than ever before, they are better positioned to thrive
in uncertain economic conditions. According to the
Pulse report, organizations can accomplish this by
establishing a five-part, self-reinforcing framework
consisting of supportive culture, strategic flexibility,
collective leadership, capable people and adaptive
process. (See “Rapid Reactions,” page 66.)
But the real challenge for organizations looking to
increase their agility is figuring out how to ingrain
these capabilities so deeply in the project culture
that they become second nature. There’s no getting
around the time and conscious effort this requires.
PREPARED FOR THE STORM
The difference between managing projects, programs and portfolios now compared to 10 years ago
is the speed at which change and risk management

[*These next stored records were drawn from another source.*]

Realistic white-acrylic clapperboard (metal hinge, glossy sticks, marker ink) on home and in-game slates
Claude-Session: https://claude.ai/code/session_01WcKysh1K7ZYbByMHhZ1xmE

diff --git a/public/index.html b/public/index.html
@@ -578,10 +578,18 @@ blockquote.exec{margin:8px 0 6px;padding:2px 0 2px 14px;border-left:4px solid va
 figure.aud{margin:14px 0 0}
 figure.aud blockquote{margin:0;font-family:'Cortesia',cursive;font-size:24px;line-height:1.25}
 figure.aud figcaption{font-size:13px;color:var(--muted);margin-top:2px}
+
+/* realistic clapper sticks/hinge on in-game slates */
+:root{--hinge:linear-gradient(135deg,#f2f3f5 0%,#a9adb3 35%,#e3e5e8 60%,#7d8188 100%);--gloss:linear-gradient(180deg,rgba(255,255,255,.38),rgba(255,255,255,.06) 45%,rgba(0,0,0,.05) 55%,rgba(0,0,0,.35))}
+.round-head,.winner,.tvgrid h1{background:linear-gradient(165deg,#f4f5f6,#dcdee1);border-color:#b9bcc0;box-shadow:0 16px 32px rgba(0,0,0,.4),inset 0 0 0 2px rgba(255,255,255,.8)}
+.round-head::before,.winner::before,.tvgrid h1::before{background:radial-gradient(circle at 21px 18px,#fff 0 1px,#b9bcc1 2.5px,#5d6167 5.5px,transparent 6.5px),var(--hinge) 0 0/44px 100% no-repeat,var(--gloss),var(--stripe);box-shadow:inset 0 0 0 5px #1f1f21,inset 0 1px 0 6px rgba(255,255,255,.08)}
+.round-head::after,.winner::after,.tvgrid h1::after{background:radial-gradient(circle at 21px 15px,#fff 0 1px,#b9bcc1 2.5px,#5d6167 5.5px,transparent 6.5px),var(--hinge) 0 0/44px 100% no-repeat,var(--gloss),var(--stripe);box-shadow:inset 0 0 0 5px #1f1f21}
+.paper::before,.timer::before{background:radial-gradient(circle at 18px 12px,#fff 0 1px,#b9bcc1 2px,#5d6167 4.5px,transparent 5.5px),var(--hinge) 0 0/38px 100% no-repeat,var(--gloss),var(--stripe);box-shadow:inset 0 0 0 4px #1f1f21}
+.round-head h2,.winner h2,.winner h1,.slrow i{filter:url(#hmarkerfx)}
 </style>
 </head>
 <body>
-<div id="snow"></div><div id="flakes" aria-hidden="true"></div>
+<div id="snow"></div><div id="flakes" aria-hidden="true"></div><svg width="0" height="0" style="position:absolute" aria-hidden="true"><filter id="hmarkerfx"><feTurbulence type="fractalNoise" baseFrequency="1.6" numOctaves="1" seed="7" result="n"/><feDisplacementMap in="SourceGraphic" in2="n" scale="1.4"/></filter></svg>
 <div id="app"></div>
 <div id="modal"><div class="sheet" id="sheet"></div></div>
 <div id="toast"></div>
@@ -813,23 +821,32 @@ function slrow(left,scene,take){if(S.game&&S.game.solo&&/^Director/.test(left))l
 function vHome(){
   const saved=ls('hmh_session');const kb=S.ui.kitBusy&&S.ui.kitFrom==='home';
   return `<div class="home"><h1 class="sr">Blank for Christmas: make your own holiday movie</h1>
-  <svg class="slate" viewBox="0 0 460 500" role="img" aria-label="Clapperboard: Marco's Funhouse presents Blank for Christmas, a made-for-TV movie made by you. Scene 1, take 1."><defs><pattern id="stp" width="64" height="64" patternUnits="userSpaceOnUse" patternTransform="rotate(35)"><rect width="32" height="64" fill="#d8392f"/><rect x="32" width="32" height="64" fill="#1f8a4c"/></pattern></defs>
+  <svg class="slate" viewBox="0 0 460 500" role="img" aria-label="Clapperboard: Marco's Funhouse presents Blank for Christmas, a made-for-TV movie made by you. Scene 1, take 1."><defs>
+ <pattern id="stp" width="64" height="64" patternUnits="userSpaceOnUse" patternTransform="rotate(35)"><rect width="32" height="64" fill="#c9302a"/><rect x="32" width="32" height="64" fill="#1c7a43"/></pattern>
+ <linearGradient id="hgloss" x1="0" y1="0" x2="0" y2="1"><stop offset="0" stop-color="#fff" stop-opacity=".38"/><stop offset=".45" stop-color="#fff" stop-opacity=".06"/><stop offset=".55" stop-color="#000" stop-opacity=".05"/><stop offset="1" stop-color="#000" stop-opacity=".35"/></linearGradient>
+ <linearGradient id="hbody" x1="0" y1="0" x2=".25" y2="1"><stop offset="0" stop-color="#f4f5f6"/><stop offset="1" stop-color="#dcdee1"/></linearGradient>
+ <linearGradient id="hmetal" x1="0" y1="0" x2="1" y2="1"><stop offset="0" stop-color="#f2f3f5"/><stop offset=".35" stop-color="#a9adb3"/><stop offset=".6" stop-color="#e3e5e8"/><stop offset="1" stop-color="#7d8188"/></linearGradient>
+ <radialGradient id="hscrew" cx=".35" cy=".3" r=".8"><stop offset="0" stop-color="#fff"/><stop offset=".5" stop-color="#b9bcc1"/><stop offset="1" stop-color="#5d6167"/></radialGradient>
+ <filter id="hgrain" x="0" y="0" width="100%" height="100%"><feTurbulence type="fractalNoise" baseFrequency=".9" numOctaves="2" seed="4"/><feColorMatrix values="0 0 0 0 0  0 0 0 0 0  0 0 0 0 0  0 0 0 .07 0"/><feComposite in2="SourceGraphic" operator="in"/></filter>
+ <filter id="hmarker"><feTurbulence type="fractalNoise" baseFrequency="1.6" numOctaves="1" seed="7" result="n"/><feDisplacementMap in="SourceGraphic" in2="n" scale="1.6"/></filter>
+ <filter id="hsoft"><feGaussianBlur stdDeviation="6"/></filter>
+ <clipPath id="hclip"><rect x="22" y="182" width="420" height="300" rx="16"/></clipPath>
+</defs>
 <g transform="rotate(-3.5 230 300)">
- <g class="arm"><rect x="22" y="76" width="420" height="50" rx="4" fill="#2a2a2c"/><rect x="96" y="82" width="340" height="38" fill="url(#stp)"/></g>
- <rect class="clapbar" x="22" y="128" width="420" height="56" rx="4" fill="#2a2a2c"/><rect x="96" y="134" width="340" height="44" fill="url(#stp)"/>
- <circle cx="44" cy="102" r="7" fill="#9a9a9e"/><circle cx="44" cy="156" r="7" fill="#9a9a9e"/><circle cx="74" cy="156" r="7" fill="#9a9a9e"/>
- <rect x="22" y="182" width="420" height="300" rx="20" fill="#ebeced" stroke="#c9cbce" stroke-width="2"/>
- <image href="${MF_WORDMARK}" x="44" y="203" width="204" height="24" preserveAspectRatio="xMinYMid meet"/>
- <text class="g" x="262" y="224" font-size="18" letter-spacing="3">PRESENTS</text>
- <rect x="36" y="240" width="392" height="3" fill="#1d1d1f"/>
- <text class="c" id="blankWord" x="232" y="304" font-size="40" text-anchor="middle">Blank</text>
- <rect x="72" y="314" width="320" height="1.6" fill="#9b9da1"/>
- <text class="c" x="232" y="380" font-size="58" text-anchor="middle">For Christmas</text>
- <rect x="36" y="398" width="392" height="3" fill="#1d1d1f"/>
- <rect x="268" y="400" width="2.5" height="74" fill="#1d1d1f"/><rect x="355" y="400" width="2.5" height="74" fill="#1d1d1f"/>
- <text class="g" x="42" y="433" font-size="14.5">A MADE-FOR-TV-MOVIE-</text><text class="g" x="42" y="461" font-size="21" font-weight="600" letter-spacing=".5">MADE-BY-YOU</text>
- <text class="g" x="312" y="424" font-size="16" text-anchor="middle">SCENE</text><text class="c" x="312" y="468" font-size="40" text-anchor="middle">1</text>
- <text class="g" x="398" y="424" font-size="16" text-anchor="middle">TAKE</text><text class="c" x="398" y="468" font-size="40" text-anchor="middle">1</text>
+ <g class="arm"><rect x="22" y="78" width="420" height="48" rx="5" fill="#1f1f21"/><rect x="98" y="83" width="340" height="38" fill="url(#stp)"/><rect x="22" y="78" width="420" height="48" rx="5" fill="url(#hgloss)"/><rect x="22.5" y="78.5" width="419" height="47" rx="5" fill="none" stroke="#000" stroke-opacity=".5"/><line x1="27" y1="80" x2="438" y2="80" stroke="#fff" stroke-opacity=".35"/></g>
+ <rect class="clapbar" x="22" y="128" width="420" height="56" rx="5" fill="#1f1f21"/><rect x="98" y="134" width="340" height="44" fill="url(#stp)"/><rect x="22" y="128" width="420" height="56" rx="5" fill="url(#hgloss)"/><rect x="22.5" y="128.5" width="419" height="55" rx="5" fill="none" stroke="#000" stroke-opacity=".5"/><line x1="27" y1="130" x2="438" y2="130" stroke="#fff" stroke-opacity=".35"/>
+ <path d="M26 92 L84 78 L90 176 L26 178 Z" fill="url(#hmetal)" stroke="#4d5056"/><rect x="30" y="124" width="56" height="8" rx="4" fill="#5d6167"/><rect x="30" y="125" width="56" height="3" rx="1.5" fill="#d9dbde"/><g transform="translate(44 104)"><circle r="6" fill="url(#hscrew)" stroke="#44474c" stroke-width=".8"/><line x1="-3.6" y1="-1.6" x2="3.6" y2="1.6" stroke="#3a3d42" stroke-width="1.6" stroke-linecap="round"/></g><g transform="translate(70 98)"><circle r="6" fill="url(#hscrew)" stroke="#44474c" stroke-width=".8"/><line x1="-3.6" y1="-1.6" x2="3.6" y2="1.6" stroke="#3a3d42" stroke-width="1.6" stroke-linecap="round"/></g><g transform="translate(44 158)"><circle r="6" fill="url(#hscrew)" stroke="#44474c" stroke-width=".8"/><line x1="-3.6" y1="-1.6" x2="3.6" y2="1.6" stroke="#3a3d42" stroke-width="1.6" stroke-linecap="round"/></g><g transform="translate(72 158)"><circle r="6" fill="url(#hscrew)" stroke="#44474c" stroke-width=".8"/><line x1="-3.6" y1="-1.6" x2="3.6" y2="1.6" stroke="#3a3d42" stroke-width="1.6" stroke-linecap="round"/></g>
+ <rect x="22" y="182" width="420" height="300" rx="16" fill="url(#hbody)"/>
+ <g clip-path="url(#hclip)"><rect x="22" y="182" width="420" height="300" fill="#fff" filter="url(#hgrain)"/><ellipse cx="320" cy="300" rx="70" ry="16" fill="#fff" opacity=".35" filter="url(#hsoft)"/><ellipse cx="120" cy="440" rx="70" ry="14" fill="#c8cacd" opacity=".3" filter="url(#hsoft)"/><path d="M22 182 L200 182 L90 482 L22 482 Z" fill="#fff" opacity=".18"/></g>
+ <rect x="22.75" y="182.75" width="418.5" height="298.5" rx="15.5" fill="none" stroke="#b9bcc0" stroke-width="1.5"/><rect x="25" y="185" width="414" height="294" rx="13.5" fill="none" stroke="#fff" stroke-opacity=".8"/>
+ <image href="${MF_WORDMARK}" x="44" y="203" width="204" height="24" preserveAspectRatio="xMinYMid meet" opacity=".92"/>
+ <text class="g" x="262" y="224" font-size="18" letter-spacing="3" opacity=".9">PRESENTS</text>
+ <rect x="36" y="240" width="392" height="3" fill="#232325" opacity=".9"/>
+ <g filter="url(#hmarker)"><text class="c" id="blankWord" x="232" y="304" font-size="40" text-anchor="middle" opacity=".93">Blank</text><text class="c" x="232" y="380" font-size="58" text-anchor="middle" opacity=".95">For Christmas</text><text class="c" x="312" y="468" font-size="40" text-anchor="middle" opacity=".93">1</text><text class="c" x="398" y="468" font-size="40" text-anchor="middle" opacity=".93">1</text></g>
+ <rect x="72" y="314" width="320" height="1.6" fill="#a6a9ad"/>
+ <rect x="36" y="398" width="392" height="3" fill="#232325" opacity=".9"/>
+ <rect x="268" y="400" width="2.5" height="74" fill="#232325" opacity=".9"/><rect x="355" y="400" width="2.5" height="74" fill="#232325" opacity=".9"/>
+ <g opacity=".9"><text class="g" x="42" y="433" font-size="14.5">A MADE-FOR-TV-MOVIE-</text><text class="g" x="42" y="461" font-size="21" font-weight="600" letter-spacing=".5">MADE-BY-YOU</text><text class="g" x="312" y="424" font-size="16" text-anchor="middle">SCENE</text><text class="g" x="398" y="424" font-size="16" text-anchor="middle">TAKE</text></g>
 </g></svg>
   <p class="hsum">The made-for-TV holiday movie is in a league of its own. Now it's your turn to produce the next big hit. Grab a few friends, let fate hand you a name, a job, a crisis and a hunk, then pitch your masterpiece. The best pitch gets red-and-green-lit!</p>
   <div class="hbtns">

capabilities have to be used, says Herb Payan, PMP,
senior vice president, digital strategies, Sony Music,
Fort Lauderdale, Florida, USA.
competitive disruption is business as usual. Just
look at the airline industry: In less than 15 years,
four upstart “super-connector” airlines—
Emirates, Qatar, Etihad and Turkish—have surpassed
the reach of formerly dominant carriers based in
Europe. And they’re beginning to move into the
traditional turf of U.S.-based airlines.
How to respond to aggressive competitors and
navigate volatile markets quickly and successfully is
the crux of organizational agility. No longer a buzz-word, agility is a must-have for project success in
rapidly evolving sectors—which these days is most.
“To be prepared for the future, you need both a cul-
ture and an organizational structure that provide the
flexibility needed in a changeable environment,” says
Jorge Alberto Pérez Torres, PMP, organization deputy
director at insurance firm Allianz, Mexico City, Mex-
ico. “The word ‘resilience’—the ability of a system to
cope with change—fits very well in this case.”
PMI’s 2015 Pulse of the Profession®: Capturing the
Value of Project Management Through Organiza-
tional Agility in-depth report found that 75 percent
of organizations with a highly developed culture of
agility are able to quickly respond to market condi-
tions, compared to 12 percent of organizations with
an underdeveloped culture of agility.
The contrast was similar with customer satisfaction ratings (85 percent compared to 23 percent).
Yet cultivating organizational agility isn’t easy.
Organizations aren’t monoliths; they’re made up of
people, and getting people to change their habits
of mind and behavior takes time and effort. When
organizations create a culture of agility that enables